  • Senior Member
  • Member No: 2133
  • 98 Thanks
  • 274 posts

Posted September 22, 2012 - 03:47 PM

I also have a ht20d that i picked up last november. they have a heating element in a housing on the right side of the block. i don't have the plug-in for it so i'm not sure how good it works. i read somewhere someone plugged one in and went in the house for awhile and when they returned it had melted the wiring or something on the side, so i don't plan on finding a plug for mine. if it gets that cold i'm gonna leave mine in the barn and use something else!!! they do have a compression release that helps some.


Yeah that was mine that melted. Ive also used the hair dryer in the intake and i installed a thermostart on the intake and it did help but my engine is way low on compression so it was still a hard starter.
The manual states on the earlier intakes you could remove a plug for each cylinder and squirt a few drops of oil in there then run the engine over with the decomp lever on. flip the lever over and it should fire up. Neither of my engines had the older intake with these plugs though.
Whatever you do take it easy on the starter. I know its tempting to keep cranking the engine so you build up the cylinder temps but i would tarp it and use a heater. Magnetic oil pan heater wont stick to the aluminum "pan"
The thermostart is a cheap easy install and it threads right into the intake plug. I got mine off ebay for 15-20$.

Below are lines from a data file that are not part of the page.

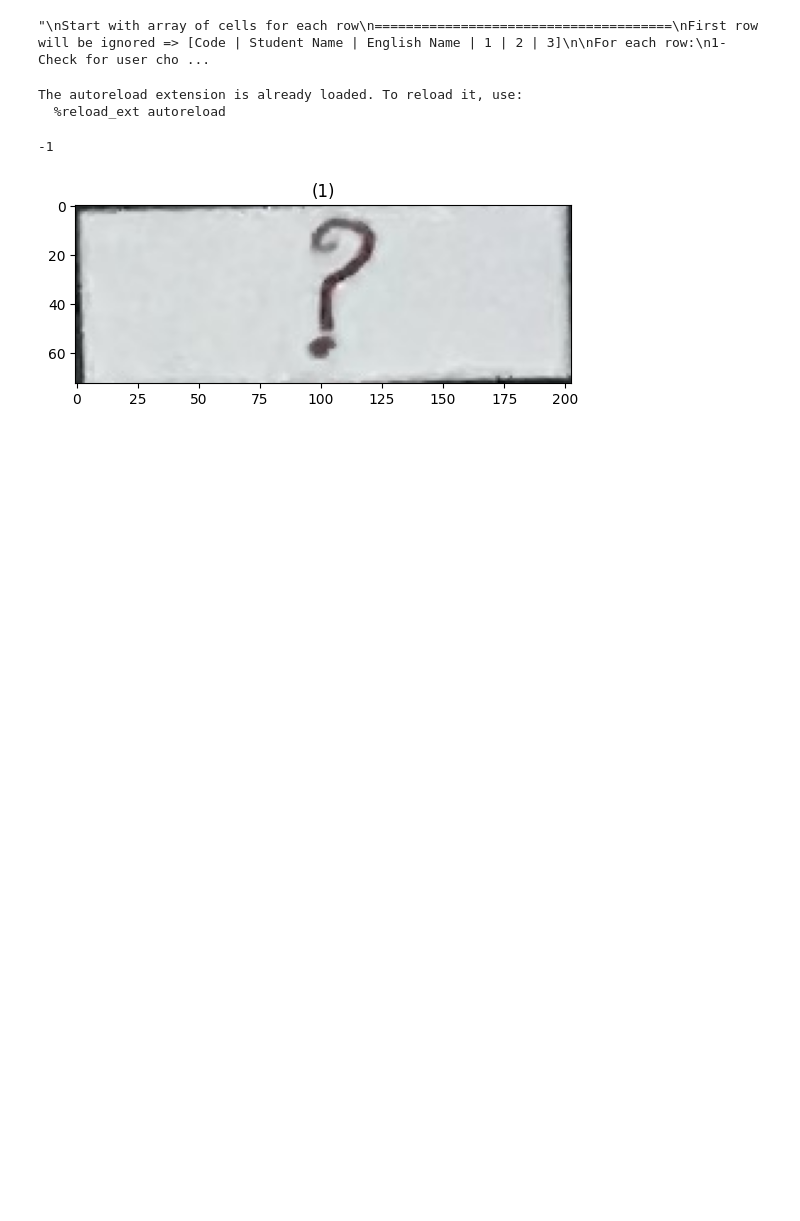
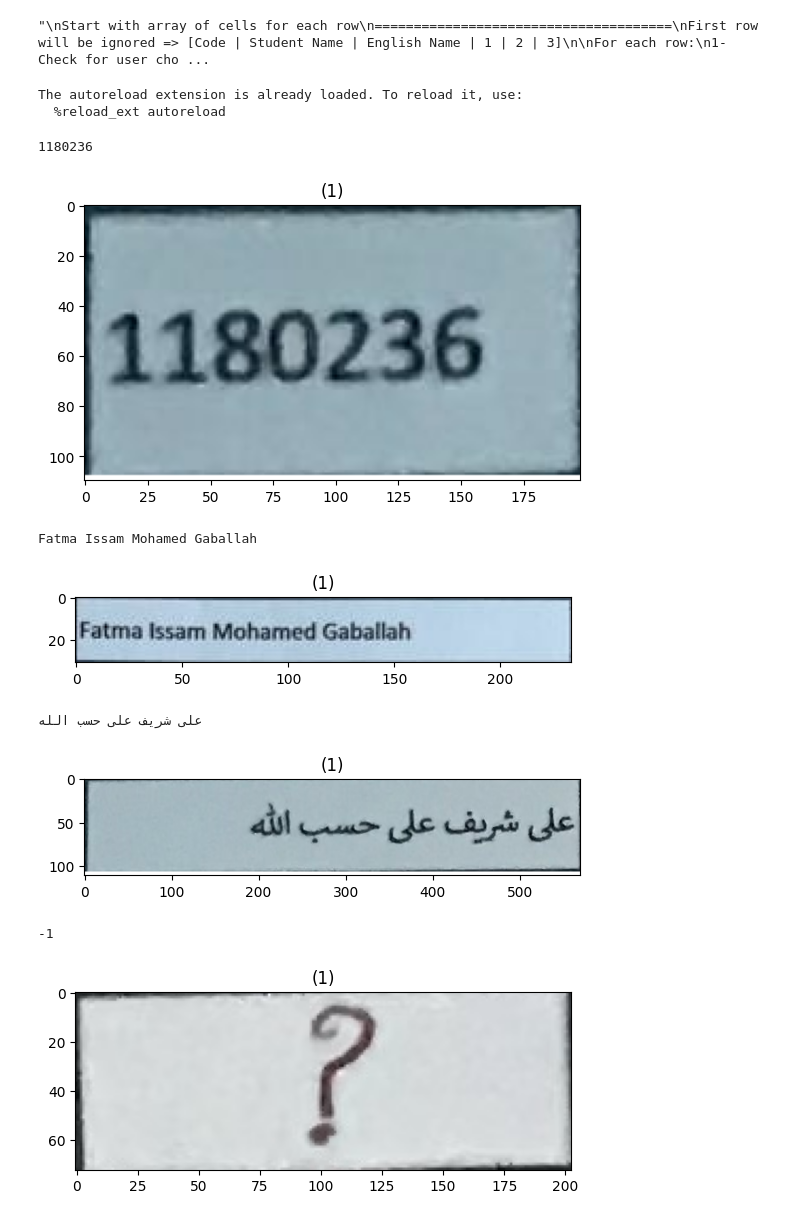
Before and after one commit to AhmedAlaa2024/Grade-Auto-Filler, a Jupyter notebook: Code/detectionPhase.ipynb, the cells around one changed output. Cells and saved outputs as stored; diff of their text form; code cells hidden in the pictures; blank space fills up the shorter version.

Commit message:
Finish detection phase without detect numbers

```diff
--- a/Code/detectionPhase.ipynb
+++ b/Code/detectionPhase.ipynb
@@ -42,26 +42,34 @@ pytesseract.pytesseract.tesseract_cmd = r'C:\Users\iiBesh00\AppData\Local\Tesser
 # %%
 def getCodeOrName(img, ara=False):
 	'''
-	img: Gray level image
+	img: Original image
 	ara: False for codes and english names, True for arabic name
 	'''
+	gray = cv2.cvtColor(img, cv2.COLOR_BGR2GRAY)
 	# get the string from the image and split it to get the wanted part
 	text = ""
 	if ara:
-		_, threshImg = cv2.threshold(img, 0, 255, cv2.THRESH_BINARY + cv2.THRESH_OTSU)
+		threshImg = cv2.threshold(gray, 0, 255, cv2.THRESH_BINARY + cv2.THRESH_OTSU)[1]
 		text = pytesseract.image_to_string(threshImg, lang="ara")
 	else:
-		text = pytesseract.image_to_string(img)
+		text = pytesseract.image_to_string(gray)
 	return text.split('\n')[0]
 
-# img = cv2.imread("./Samples/Detection phase samples/code.png", cv2.IMREAD_GRAYSCALE)
-# print(getCodeOrName(img))
-# show_images([img])
+img = cv2.imread("./Samples/Detection phase samples/code.png")
+print(getCodeOrName(img))
+show_images([img])
 
-# img = cv2.imread("./Samples/Detection phase samples/english name.png", cv2.IMREAD_GRAYSCALE)
-# print(getCodeOrName(img))
-# show_images([img])
+img = cv2.imread("./Samples/Detection phase samples/english name.png")
+print(getCodeOrName(img))
+show_images([img])
 
-# img = cv2.imread("./Samples/Detection phase samples/arabic name2.png", cv2.IMREAD_GRAYSCALE)
-# print(getCodeOrName(img, True))
-# show_images([img])
+img = cv2.imread("./Samples/Detection phase samples/arabic name2.png")
+print(getCodeOrName(img, True))
+show_images([img])
+# %% [output]
+1180236
+[figure, added]
+Fatma Issam Mohamed Gaballah
+[figure, added]
+على شريف على حسب الله
+[figure, added]
```
Also changed, not shown: parts of 3 cells of this notebook.
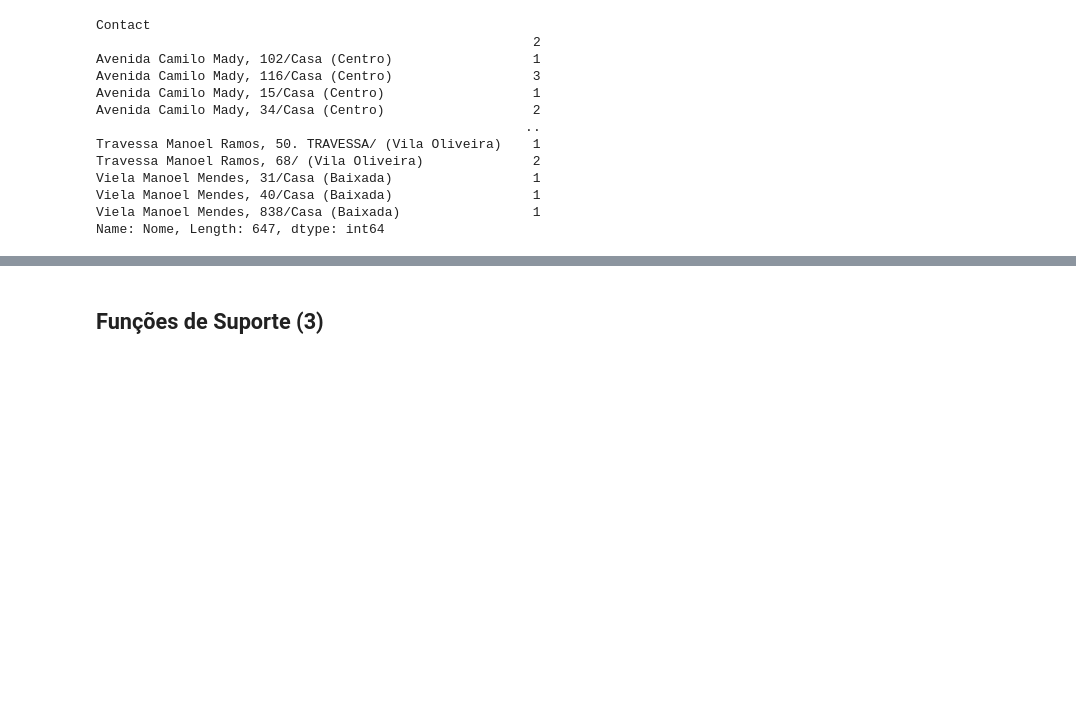
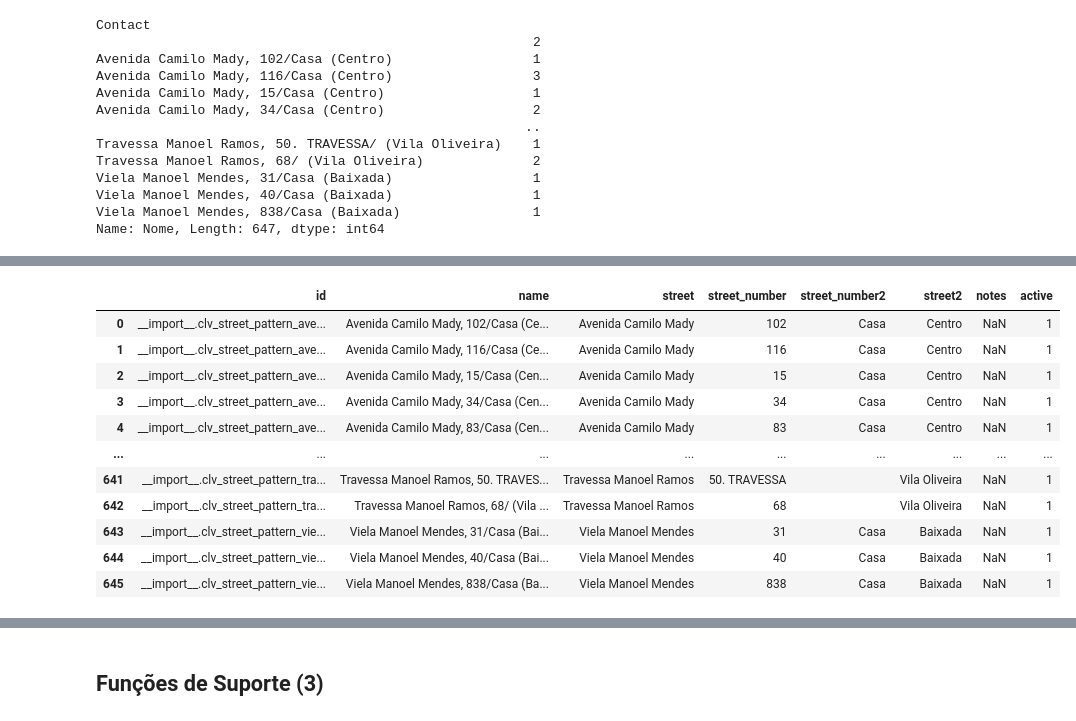
Before and after one commit to CLVsol/clvsol_jupyter, a Jupyter notebook: jcafb_2025/cadastro/Cadastro_Inicial_JCAFB-2025.ipynb, the cells around one changed output, grey strips where cells are left out. Cells and saved outputs as stored; diff of their text form; code cells hidden in the pictures; blank space fills up the shorter version.

Commit message:
[IMP] jcafb_2025/cadastro/Cadastro_Inicial_JCAFB-2025.ipynb

```diff
--- a/jcafb_2025/cadastro/Cadastro_Inicial_JCAFB-2025.ipynb
+++ b/jcafb_2025/cadastro/Cadastro_Inicial_JCAFB-2025.ipynb
@@ -56,6 +56,24 @@ def string_end_clean(string):
         string = string[:-1]
 
     return string
+# %%
+def accented_character_clean(string):
+
+    string = string.replace("á", "a")
+    string = string.replace("Á", "A")
+    string = string.replace("ã", "a")
+    string = string.replace("â", "a")
+    string = string.replace("à", "a")
+    string = string.replace("é", "e")
+    string = string.replace("í", "i")
+    string = string.replace("Í", "I")
+    string = string.replace("ó", "o")
+    string = string.replace("õ", "o")
+    string = string.replace("ô", "o")
+    string = string.replace("ú", "u")
+    string = string.replace("ç", "c")
+
+    return string
 # %%
 def string_reformat(string):
 
@@ -138,6 +156,7 @@ def cadastro_file_process(xls_in_path, sheet):
             else:
                 name = row['Texto PDF']
             name = string_reformat(name)
+            name = accented_character_clean(name)
             table['Nome'].values[i] = name
 
     # Obtenção do número do CPF do Paciente
@@ -763,0 +848,68 @@ Name: Nome, Length: 647, dtype: int64
+# %%
+import pandas as pd
+
+jcafb_cadastro_path = 'data/jcafb_cadastro.xlsx'
+jcafb_cadastro_sheet = 'Cadastro JCAFB-2025'
+
+contact_information_pattern_path = 'data/contact_information_pattern.xlsx'
+contact_information_pattern_sheet='Contact Information Patterns'
+
+column_names = ['id', 'name', 'street', 'street_number', 'street_number2', 'street2', 'notes', 'active']
+contact_information_pattern = pd.DataFrame(columns=column_names)
+
+xls_in = pd.ExcelFile(jcafb_cadastro_path)
+jcafb_cadastro = pd.read_excel(xls_in, sheet_name=jcafb_cadastro_sheet, index_col=0, na_filter=False)
+
+streets = jcafb_cadastro.groupby(['Contact', 'Logradouro', 'Número', 'Complemento', 'Bairro'])['Nome'].aggregate('count').reset_index()
+
+for i, row in streets.iterrows():
+
+    if row['Logradouro'] != '':
+
+        _id = False
+        name = False
+        street = False
+        street_number = False
+        street_number2 = False
+        street2 = False
+        notes = False
+        active = 1
+
+        pattern = row['Contact'].lower().replace('(', '').replace(')', '')
+        pattern = pattern.replace(' ', '_').replace('.', '').replace(',', '')
+        pattern = pattern.replace('/_', '_').replace('s/n', 'sn').replace('/', '_')
+
+        _id = '__import__.clv_street_pattern_' + pattern
+        name = row['Contact']
+        street = row['Logradouro']
+        street_number = row['Número']
+        street_number2 = row['Complemento']
+        street2 = row['Bairro']
+
+        new_row = {'id': _id,
+                   'name': name,
+                   'street': street,
+                   'street_number': street_number,
+                   'street_number2': street_number2,
+                   'street2': street2,
+                   # 'notes': notes,
+                   'active': active,
+                  }
+        contact_information_pattern.loc[len(contact_information_pattern)] = new_row
+
+contact_information_pattern.to_excel(contact_information_pattern_path, sheet_name=street_pattern_sheet, index=False)
+
+contact_information_pattern
+# %% [output]
+|  | id | name | street | street_number | street_number2 | street2 | notes | active |
+| 0 | __import__.clv_street_pattern_ave... | Avenida Camilo Mady, 102/Casa (Ce... | Avenida Camilo Mady | 102 | Casa | Centro | NaN | 1 |
+| 1 | __import__.clv_street_pattern_ave... | Avenida Camilo Mady, 116/Casa (Ce... | Avenida Camilo Mady | 116 | Casa | Centro | NaN | 1 |
+| 2 | __import__.clv_street_pattern_ave... | Avenida Camilo Mady, 15/Casa (Cen... | Avenida Camilo Mady | 15 | Casa | Centro | NaN | 1 |
+| 3 | __import__.clv_street_pattern_ave... | Avenida Camilo Mady, 34/Casa (Cen... | Avenida Camilo Mady | 34 | Casa | Centro | NaN | 1 |
+| 4 | __import__.clv_street_pattern_ave... | Avenida Camilo Mady, 83/Casa (Cen... | Avenida Camilo Mady | 83 | Casa | Centro | NaN | 1 |
+| ... | ... | ... | ... | ... | ... | ... | ... | ... |
+| 641 | __import__.clv_street_pattern_tra... | Travessa Manoel Ramos, 50. TRAVES... | Travessa Manoel Ramos | 50. TRAVESSA |  | Vila Oliveira | NaN | 1 |
+| 642 | __import__.clv_street_pattern_tra... | Travessa Manoel Ramos, 68/ (Vila ... | Travessa Manoel Ramos | 68 |  | Vila Oliveira | NaN | 1 |
+| 643 | __import__.clv_street_pattern_vie... | Viela Manoel Mendes, 31/Casa (Bai... | Viela Manoel Mendes | 31 | Casa | Baixada | NaN | 1 |
+| 644 | __import__.clv_street_pattern_vie... | Viela Manoel Mendes, 40/Casa (Bai... | Viela Manoel Mendes | 40 | Casa | Baixada | NaN | 1 |
+| 645 | __import__.clv_street_pattern_vie... | Viela Manoel Mendes, 838/Casa (Ba... | Viela Manoel Mendes | 838 | Casa | Baixada | NaN | 1 |
```
Also changed, not shown: parts of 8 cells of this notebook.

#14 OldBuzzard OFFLINE  

OldBuzzard

    Tractorholic

  • Senior Member
  • -GTt Supporter-
  • Contributor
  • Member No: 805
  • 6,488 Thanks
  • 4,634 posts
  • Location: Oberlin, OH

Posted October 01, 2012 - 04:26 PM

I also have a ht20d that i picked up last november. they have a heating element in a housing on the right side of the block. i don't have the plug-in for it so i'm not sure how good it works. i read somewhere someone plugged one in and went in the house for awhile and when they returned it had melted the wiring or something on the side, so i don't plan on finding a plug for mine. if it gets that cold i'm gonna leave mine in the barn and use something else!!! they do have a compression release that helps some.


This is where the toggle switch on the dash goes to. PO said that it's for cold starting.

100_4369_Arrows.jpg

I just put in a new battery. The one that came with it was rated at 658A @320/550A @00. The new one only says 700A Max cold crank.

The old one wasn't holding a charge so it needed replacing anyway.

I'm also thinking of buying a hair dryer or a heat gun to blowt hot air into the air cleaner. Which would be better?

Edited by OldBuzzard, October 01, 2012 - 04:28 PM.


#15 powerstroker00 ONLINE  

powerstroker00

    New Member

  • Senior Member
  • Member No: 8405
  • 669 Thanks
  • 332 posts
  • Location: southern indiana

Posted October 01, 2012 - 05:06 PM

cant tell what those are. that is the housing where my heating element is located. that small square hole in the side is where mine plugs in at.




Top